Copy out the listing that follows, exactly, without its pictures.

== INPUT MATERIAL ==

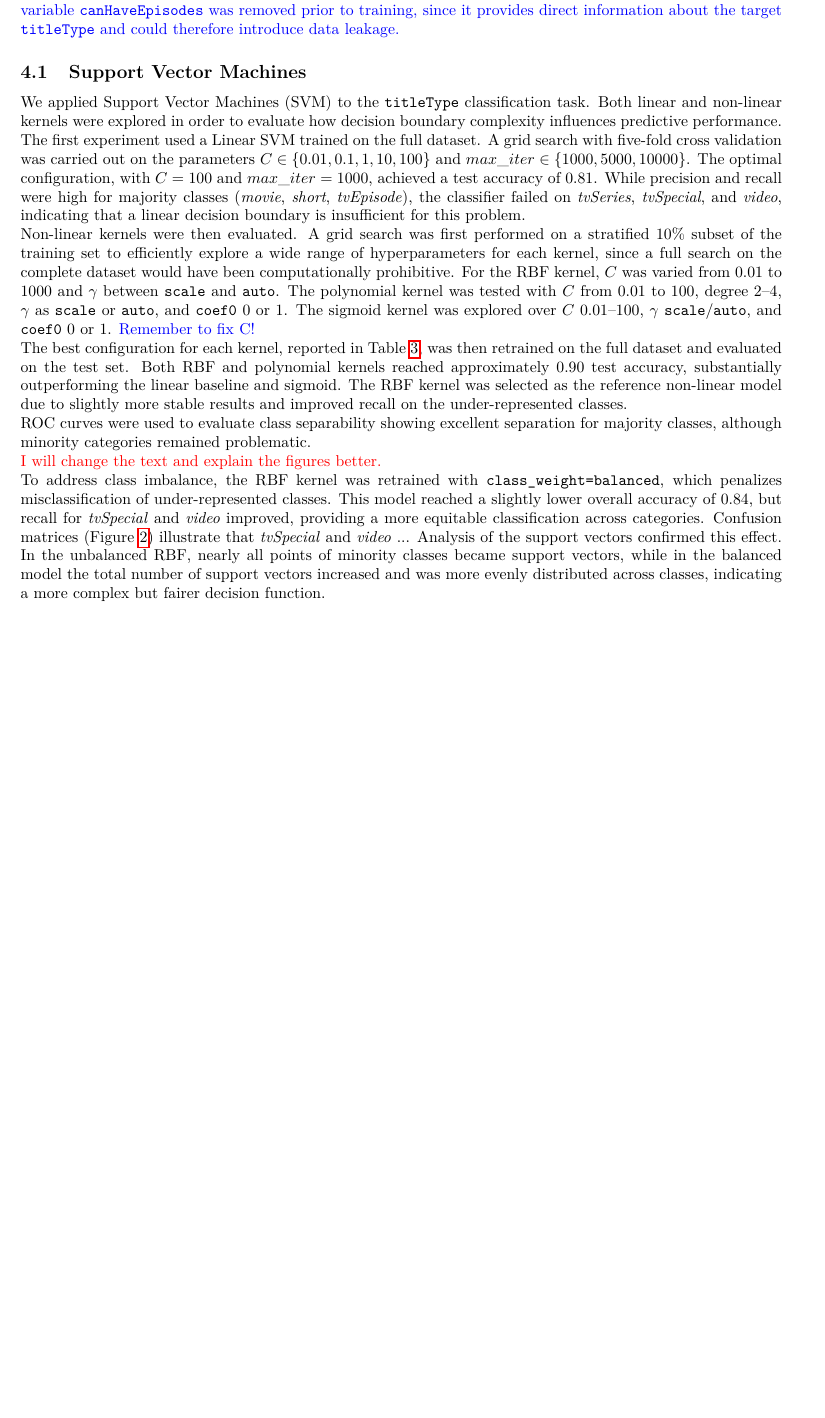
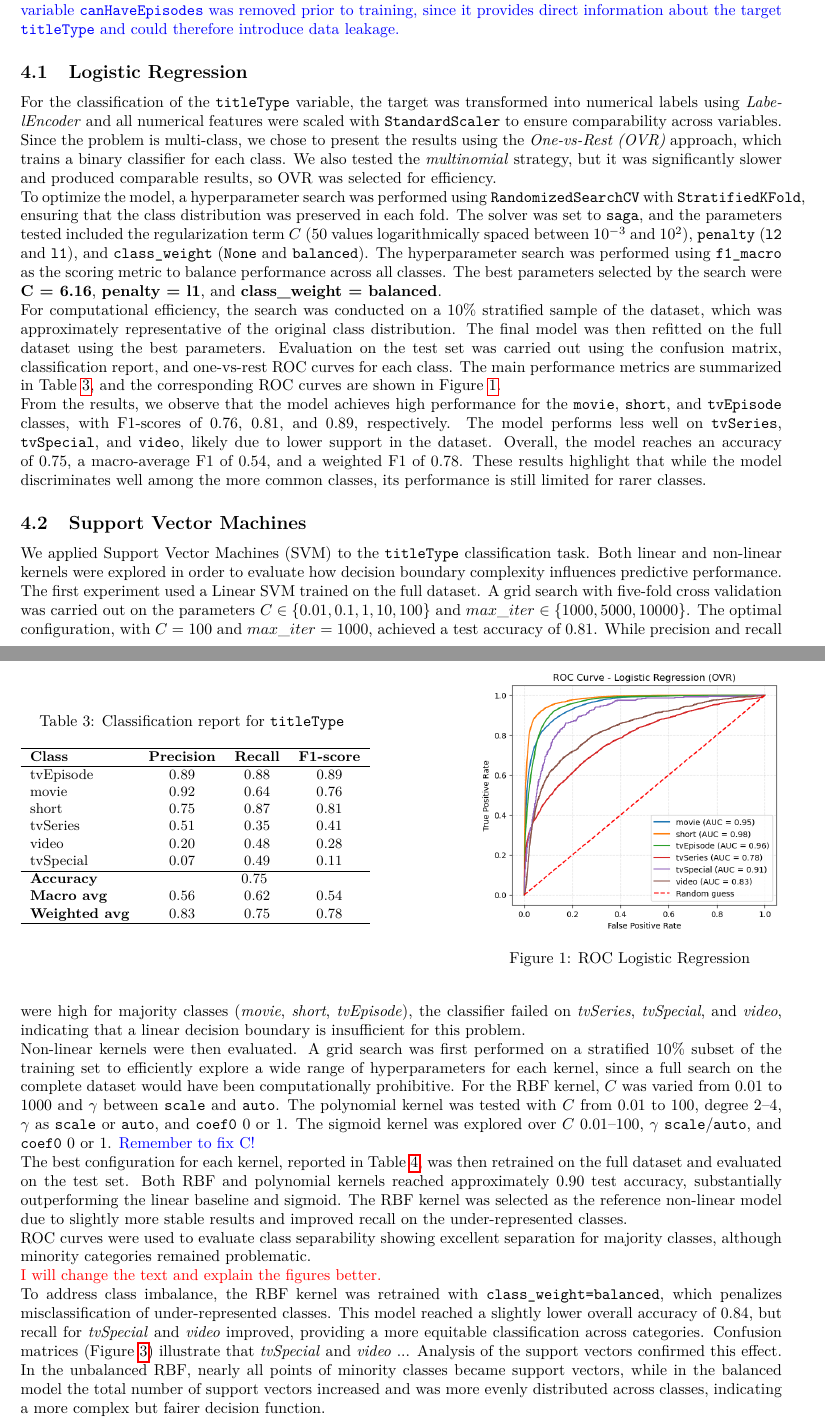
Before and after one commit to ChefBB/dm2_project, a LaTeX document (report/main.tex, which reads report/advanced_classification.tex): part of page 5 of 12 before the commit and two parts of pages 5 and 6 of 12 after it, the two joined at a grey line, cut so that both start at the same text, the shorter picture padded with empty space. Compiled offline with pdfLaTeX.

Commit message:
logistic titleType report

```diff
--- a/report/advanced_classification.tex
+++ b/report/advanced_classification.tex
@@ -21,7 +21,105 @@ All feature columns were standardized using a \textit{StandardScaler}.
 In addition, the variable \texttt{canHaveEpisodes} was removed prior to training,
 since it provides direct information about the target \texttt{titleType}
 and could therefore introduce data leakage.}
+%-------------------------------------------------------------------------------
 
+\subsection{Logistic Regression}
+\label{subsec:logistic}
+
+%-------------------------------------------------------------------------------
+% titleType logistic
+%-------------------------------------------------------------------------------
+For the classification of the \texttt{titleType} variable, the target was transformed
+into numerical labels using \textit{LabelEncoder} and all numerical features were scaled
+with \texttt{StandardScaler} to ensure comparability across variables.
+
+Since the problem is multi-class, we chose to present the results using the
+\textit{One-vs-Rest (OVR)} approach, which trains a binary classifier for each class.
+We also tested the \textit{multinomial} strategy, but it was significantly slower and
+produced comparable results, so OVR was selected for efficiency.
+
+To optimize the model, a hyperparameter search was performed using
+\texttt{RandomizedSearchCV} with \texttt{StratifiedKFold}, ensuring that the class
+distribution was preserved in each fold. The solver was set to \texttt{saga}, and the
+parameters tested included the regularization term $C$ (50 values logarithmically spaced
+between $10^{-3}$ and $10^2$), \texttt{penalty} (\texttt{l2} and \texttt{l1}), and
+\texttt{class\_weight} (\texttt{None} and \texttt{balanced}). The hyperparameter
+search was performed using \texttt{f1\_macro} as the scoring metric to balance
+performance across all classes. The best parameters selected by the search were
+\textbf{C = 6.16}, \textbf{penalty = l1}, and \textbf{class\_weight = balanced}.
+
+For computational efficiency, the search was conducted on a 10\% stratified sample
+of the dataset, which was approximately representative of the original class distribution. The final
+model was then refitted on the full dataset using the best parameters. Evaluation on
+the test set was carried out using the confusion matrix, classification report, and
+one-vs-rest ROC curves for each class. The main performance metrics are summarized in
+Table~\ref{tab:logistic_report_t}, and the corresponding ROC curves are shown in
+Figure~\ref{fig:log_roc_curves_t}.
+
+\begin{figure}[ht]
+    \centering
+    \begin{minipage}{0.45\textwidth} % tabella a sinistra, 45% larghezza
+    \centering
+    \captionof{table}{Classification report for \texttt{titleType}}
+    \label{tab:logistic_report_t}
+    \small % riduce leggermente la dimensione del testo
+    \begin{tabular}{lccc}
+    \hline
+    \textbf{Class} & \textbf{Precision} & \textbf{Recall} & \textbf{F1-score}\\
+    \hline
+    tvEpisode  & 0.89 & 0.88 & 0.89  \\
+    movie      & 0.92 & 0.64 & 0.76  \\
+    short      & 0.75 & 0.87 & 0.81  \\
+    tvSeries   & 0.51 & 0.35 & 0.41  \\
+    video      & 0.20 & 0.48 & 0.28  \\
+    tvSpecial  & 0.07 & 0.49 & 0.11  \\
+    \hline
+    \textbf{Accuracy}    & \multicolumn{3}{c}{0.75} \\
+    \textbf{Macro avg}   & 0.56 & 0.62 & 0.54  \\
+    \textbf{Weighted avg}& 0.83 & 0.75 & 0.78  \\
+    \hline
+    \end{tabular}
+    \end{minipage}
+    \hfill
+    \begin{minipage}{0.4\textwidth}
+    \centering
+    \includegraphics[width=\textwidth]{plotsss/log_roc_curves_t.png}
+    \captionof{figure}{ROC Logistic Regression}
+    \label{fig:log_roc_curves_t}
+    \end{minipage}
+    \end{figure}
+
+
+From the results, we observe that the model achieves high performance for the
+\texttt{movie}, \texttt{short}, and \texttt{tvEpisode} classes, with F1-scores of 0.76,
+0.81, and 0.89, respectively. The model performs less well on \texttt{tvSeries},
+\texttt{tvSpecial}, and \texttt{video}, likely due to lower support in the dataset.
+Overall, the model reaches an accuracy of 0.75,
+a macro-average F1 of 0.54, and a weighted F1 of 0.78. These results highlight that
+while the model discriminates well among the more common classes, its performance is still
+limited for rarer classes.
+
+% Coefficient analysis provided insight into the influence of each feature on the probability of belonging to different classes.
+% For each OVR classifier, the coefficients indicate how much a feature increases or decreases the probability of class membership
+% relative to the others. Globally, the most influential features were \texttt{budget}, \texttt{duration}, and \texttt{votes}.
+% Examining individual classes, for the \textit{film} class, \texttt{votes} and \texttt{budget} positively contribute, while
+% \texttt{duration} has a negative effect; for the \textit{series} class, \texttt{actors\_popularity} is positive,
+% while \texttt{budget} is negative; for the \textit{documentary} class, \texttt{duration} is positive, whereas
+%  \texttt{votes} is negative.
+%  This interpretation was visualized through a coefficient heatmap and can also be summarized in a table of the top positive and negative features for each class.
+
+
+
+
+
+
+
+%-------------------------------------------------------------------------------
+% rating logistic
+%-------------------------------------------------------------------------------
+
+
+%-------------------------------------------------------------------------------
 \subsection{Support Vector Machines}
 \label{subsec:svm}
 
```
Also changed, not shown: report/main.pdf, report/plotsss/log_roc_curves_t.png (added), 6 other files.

===

## ANSWER AREA
Before and after one commit to ChefBB/dm2_project, a LaTeX document (report/main.tex, which reads report/advanced_classification.tex): part of page 5 of 12 before the commit and two parts of pages 5 and 6 of 12 after it, the two joined at a grey line, cut so that both start at the same text, the shorter picture padded with empty space. Compiled offline with pdfLaTeX.

Commit message:
logistic titleType report

```diff
--- a/report/advanced_classification.tex
+++ b/report/advanced_classification.tex
@@ -21,7 +21,105 @@ All feature columns were standardized using a \textit{StandardScaler}.
 In addition, the variable \texttt{canHaveEpisodes} was removed prior to training,
 since it provides direct information about the target \texttt{titleType}
 and could therefore introduce data leakage.}
+%-------------------------------------------------------------------------------
 
+\subsection{Logistic Regression}
+\label{subsec:logistic}
+
+%-------------------------------------------------------------------------------
+% titleType logistic
+%-------------------------------------------------------------------------------
+For the classification of the \texttt{titleType} variable, the target was transformed
+into numerical labels using \textit{LabelEncoder} and all numerical features were scaled
+with \texttt{StandardScaler} to ensure comparability across variables.
+
+Since the problem is multi-class, we chose to present the results using the
+\textit{One-vs-Rest (OVR)} approach, which trains a binary classifier for each class.
+We also tested the \textit{multinomial} strategy, but it was significantly slower and
+produced comparable results, so OVR was selected for efficiency.
+
+To optimize the model, a hyperparameter search was performed using
+\texttt{RandomizedSearchCV} with \texttt{StratifiedKFold}, ensuring that the class
+distribution was preserved in each fold. The solver was set to \texttt{saga}, and the
+parameters tested included the regularization term $C$ (50 values logarithmically spaced
+between $10^{-3}$ and $10^2$), \texttt{penalty} (\texttt{l2} and \texttt{l1}), and
+\texttt{class\_weight} (\texttt{None} and \texttt{balanced}). The hyperparameter
+search was performed using \texttt{f1\_macro} as the scoring metric to balance
+performance across all classes. The best parameters selected by the search were
+\textbf{C = 6.16}, \textbf{penalty = l1}, and \textbf{class\_weight = balanced}.
+
+For computational efficiency, the search was conducted on a 10\% stratified sample
+of the dataset, which was approximately representative of the original class distribution. The final
+model was then refitted on the full dataset using the best parameters. Evaluation on
+the test set was carried out using the confusion matrix, classification report, and
+one-vs-rest ROC curves for each class. The main performance metrics are summarized in
+Table~\ref{tab:logistic_report_t}, and the corresponding ROC curves are shown in
+Figure~\ref{fig:log_roc_curves_t}.
+
+\begin{figure}[ht]
+    \centering
+    \begin{minipage}{0.45\textwidth} % tabella a sinistra, 45% larghezza
+    \centering
+    \captionof{table}{Classification report for \texttt{titleType}}
+    \label{tab:logistic_report_t}
+    \small % riduce leggermente la dimensione del testo
+    \begin{tabular}{lccc}
+    \hline
+    \textbf{Class} & \textbf{Precision} & \textbf{Recall} & \textbf{F1-score}\\
+    \hline
+    tvEpisode  & 0.89 & 0.88 & 0.89  \\
+    movie      & 0.92 & 0.64 & 0.76  \\
+    short      & 0.75 & 0.87 & 0.81  \\
+    tvSeries   & 0.51 & 0.35 & 0.41  \\
+    video      & 0.20 & 0.48 & 0.28  \\
+    tvSpecial  & 0.07 & 0.49 & 0.11  \\
+    \hline
+    \textbf{Accuracy}    & \multicolumn{3}{c}{0.75} \\
+    \textbf{Macro avg}   & 0.56 & 0.62 & 0.54  \\
+    \textbf{Weighted avg}& 0.83 & 0.75 & 0.78  \\
+    \hline
+    \end{tabular}
+    \end{minipage}
+    \hfill
+    \begin{minipage}{0.4\textwidth}
+    \centering
+    \includegraphics[width=\textwidth]{plotsss/log_roc_curves_t.png}
+    \captionof{figure}{ROC Logistic Regression}
+    \label{fig:log_roc_curves_t}
+    \end{minipage}
+    \end{figure}
+
+
+From the results, we observe that the model achieves high performance for the
+\texttt{movie}, \texttt{short}, and \texttt{tvEpisode} classes, with F1-scores of 0.76,
+0.81, and 0.89, respectively. The model performs less well on \texttt{tvSeries},
+\texttt{tvSpecial}, and \texttt{video}, likely due to lower support in the dataset.
+Overall, the model reaches an accuracy of 0.75,
+a macro-average F1 of 0.54, and a weighted F1 of 0.78. These results highlight that
+while the model discriminates well among the more common classes, its performance is still
+limited for rarer classes.
+
+% Coefficient analysis provided insight into the influence of each feature on the probability of belonging to different classes.
+% For each OVR classifier, the coefficients indicate how much a feature increases or decreases the probability of class membership
+% relative to the others. Globally, the most influential features were \texttt{budget}, \texttt{duration}, and \texttt{votes}.
+% Examining individual classes, for the \textit{film} class, \texttt{votes} and \texttt{budget} positively contribute, while
+% \texttt{duration} has a negative effect; for the \textit{series} class, \texttt{actors\_popularity} is positive,
+% while \texttt{budget} is negative; for the \textit{documentary} class, \texttt{duration} is positive, whereas
+%  \texttt{votes} is negative.
+%  This interpretation was visualized through a coefficient heatmap and can also be summarized in a table of the top positive and negative features for each class.
+
+
+
+
+
+
+
+%-------------------------------------------------------------------------------
+% rating logistic
+%-------------------------------------------------------------------------------
+
+
+%-------------------------------------------------------------------------------
 \subsection{Support Vector Machines}
 \label{subsec:svm}
 
```
Also changed, not shown: report/main.pdf, report/plotsss/log_roc_curves_t.png (added), 6 other files.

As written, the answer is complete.